KBRA put the 2016 securitization — Honor Finance’s inaugural transaction — on “watch downgrade” last week. Honor Finance’s losses “rose considerably over the past few months,” higher than initial expectation for the $8.86 million Class C tranche, KBRA Senior Director William Carson told Auto Finance News. Continued management turnover also contributed to the warning, the ratings agency said.
Transactions can be on “watch” for 90 days, but KBRA can make changes anytime before that “if we see things deteriorate further,” Carson said. “As we saw in this deal, the performance did change negative fairly quickly,” he added.
Cumulative net losses in the transaction are at 17.63% — 5.98% higher than expected. Based on collateral mix at closing and historical performance data, KBRA had expected losses to climb as high as 21.9%. Yet recent analysis has put losses on pace to hit the 27%-to-29% range.
Honor Finance will likely be on issuers’ and investors’ watchlists, Joe Cioffi, chair of the insolvency, creditors’ rights, and financial products practice group at Davis & Gilbert, told AFN. “It could become a bellwether of sorts, ultimately becoming a testament to the ability of credit enhancement to hold off the tide of losses before they reach investors,” he said.

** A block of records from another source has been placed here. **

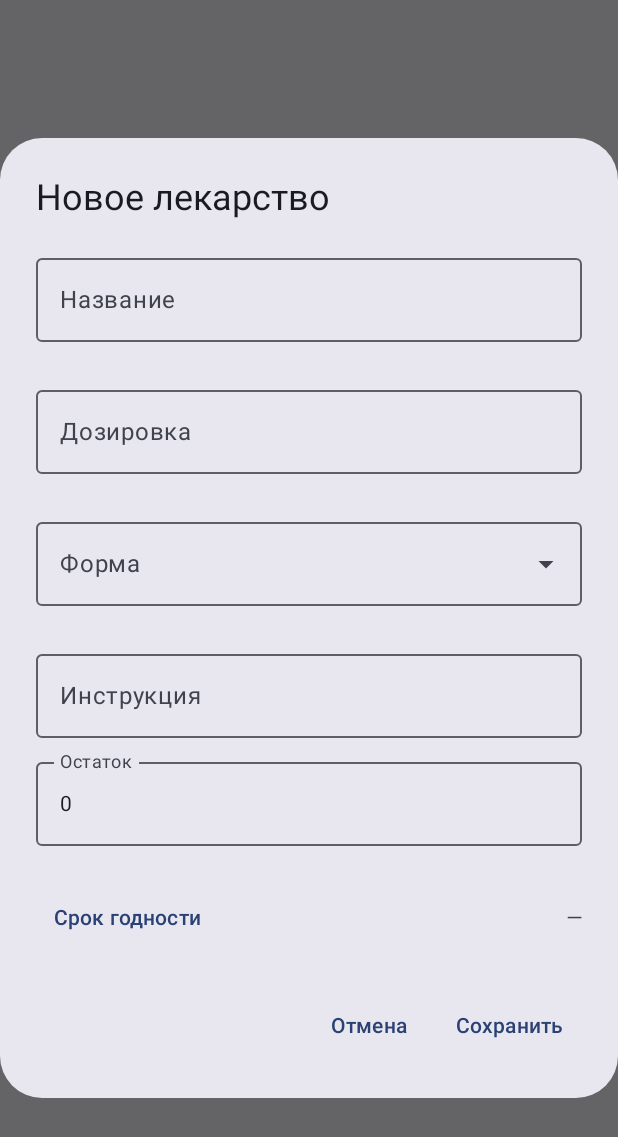
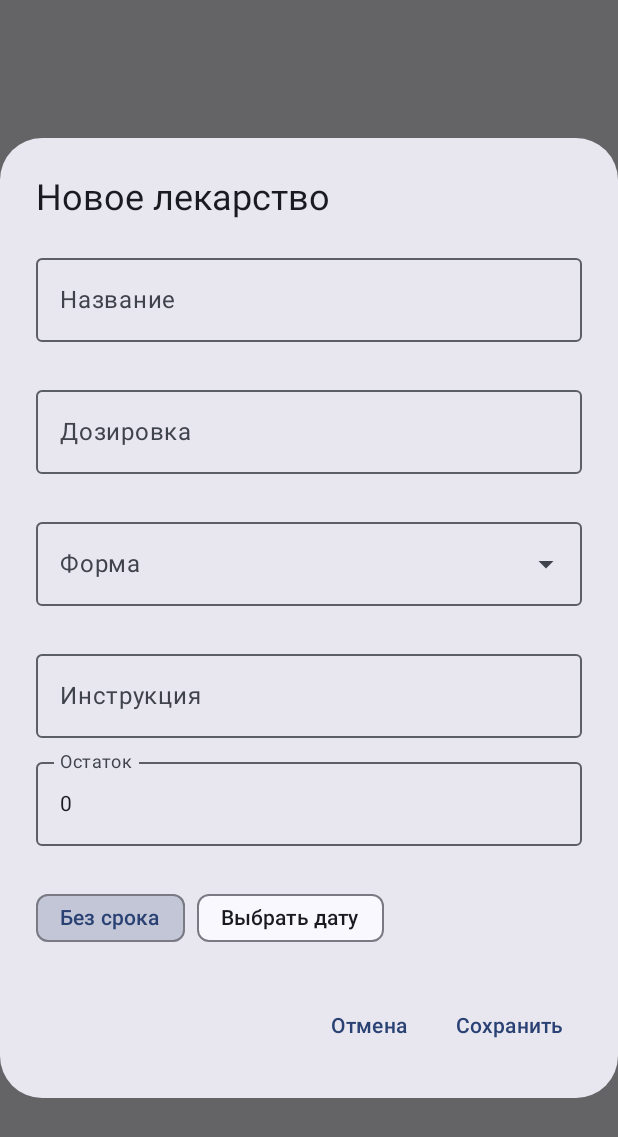
Before and after one commit to valeks03/Home-Medicine-Chest, an Android app built with Jetpack Compose: the composable MedicineEditDialog called with empty values, on a phone screen of 412 x 824 dp. Shown: the top 1137 px of the screen. Run offline under Robolectric (Android 15) with nearby library versions, the phone set to English and light mode, and no system bars.

Commit message:
Add assist chips for changing data

```diff
--- a/app/src/main/java/com/example/homemedicinechest/features/medicines/MedicineEditDialog.kt
+++ b/app/src/main/java/com/example/homemedicinechest/features/medicines/MedicineEditDialog.kt
@@ -130,23 +130,30 @@ fun MedicineEditDialog(
 
                 // Срок годности + подсветка
                 Row(
-                    modifier = Modifier.fillMaxWidth(),
-                    verticalAlignment = Alignment.CenterVertically,
-                    horizontalArrangement = Arrangement.SpaceBetween
+                    horizontalArrangement = Arrangement.spacedBy(8.dp),
+                    verticalAlignment = Alignment.CenterVertically
                 ) {
-                    TextButton(onClick = {
+                    AssistChip(
+                        onClick = {
+                            expiry = null
+                            expiryErr = false
+                        },
+                        label = { Text("Без срока") },
+                        colors = AssistChipDefaults.assistChipColors(
+                            containerColor = if (expiry == null) MaterialTheme.colorScheme.primary.copy(alpha = 0.2f)
+                            else MaterialTheme.colorScheme.surface,
+                            labelColor = if (expiry == null) MaterialTheme.colorScheme.primary
+                            else MaterialTheme.colorScheme.onSurface
+                        )
+                    )
+
+                    AssistChip(
+                        onClick = {
                             val now = Calendar.getInstance()
                             DatePickerDialog(ctx, { _, y, m, d ->
                                 val c = Calendar.getInstance()
-                            c.set(Calendar.YEAR, y)
-                            c.set(Calendar.MONTH, m)
-                            c.set(Calendar.DAY_OF_MONTH, d)
-                            c.set(Calendar.HOUR_OF_DAY, 12)
-                            c.set(Calendar.MINUTE, 0)
-                            c.set(Calendar.SECOND, 0)
-                            c.set(Calendar.MILLISECOND, 0)
+                                c.set(y, m, d, 12, 0, 0)
                                 val picked = c.timeInMillis
-                            // null разрешено; если выбрали дату — она должна быть в будущем
                                 if (picked <= System.currentTimeMillis()) {
                                     expiry = picked
                                     expiryErr = true
@@ -155,32 +162,17 @@ fun MedicineEditDialog(
                                     expiryErr = false
                                 }
                             }, now.get(Calendar.YEAR), now.get(Calendar.MONTH), now.get(Calendar.DAY_OF_MONTH)).show()
-                    }) { Text("Срок годности") }
-                    Spacer(Modifier.width(8.dp))
-
-                    Text(
-                        expiry?.let { df.format(Date(it)) } ?: "—",
-                        color = if (expiryErr) MaterialTheme.colorScheme.error else LocalContentColor.current,
-                        style = MaterialTheme.typography.bodyMedium,
-                        textAlign = TextAlign.End,
-                        modifier = Modifier.weight(1f)
+                        },
+                        label = { Text(expiry?.let { df.format(Date(it)) } ?: "Выбрать дату") },
+                        colors = AssistChipDefaults.assistChipColors(
+                            containerColor = if (expiry != null) MaterialTheme.colorScheme.primary.copy(alpha = 0.2f)
+                            else MaterialTheme.colorScheme.surface,
+                            labelColor = if (expiry != null) MaterialTheme.colorScheme.primary
+                            else MaterialTheme.colorScheme.onSurface
                         )
-
-                    // новая кнопка "Очистить" видна только если дата выбрана
-                    if (expiry != null) {
-                        Spacer(Modifier.width(8.dp))
-                        TextButton(
-                            onClick = { expiry = null; expiryErr = false }
-                        ) { Text("Очистить") }
-                    }
-                }
-                if (expiryErr) {
-                    Text(
-                        "Дата должна быть позже сегодняшнего дня",
-                        color = MaterialTheme.colorScheme.error,
-                        style = MaterialTheme.typography.bodySmall
                     )
                 }
+
             }
         },
         confirmButton = {
```
Lines whose indentation alone changed are shown as unchanged.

Since warning Honor Finance of the downgrade in December 2017, the Evanston, Ill.-based company’s senior-most executives — President and Chief Executive James Collins, Chief Operating Officer Rob DiMeo, and Chief Financial Officer Lionel Lenz — have left the company.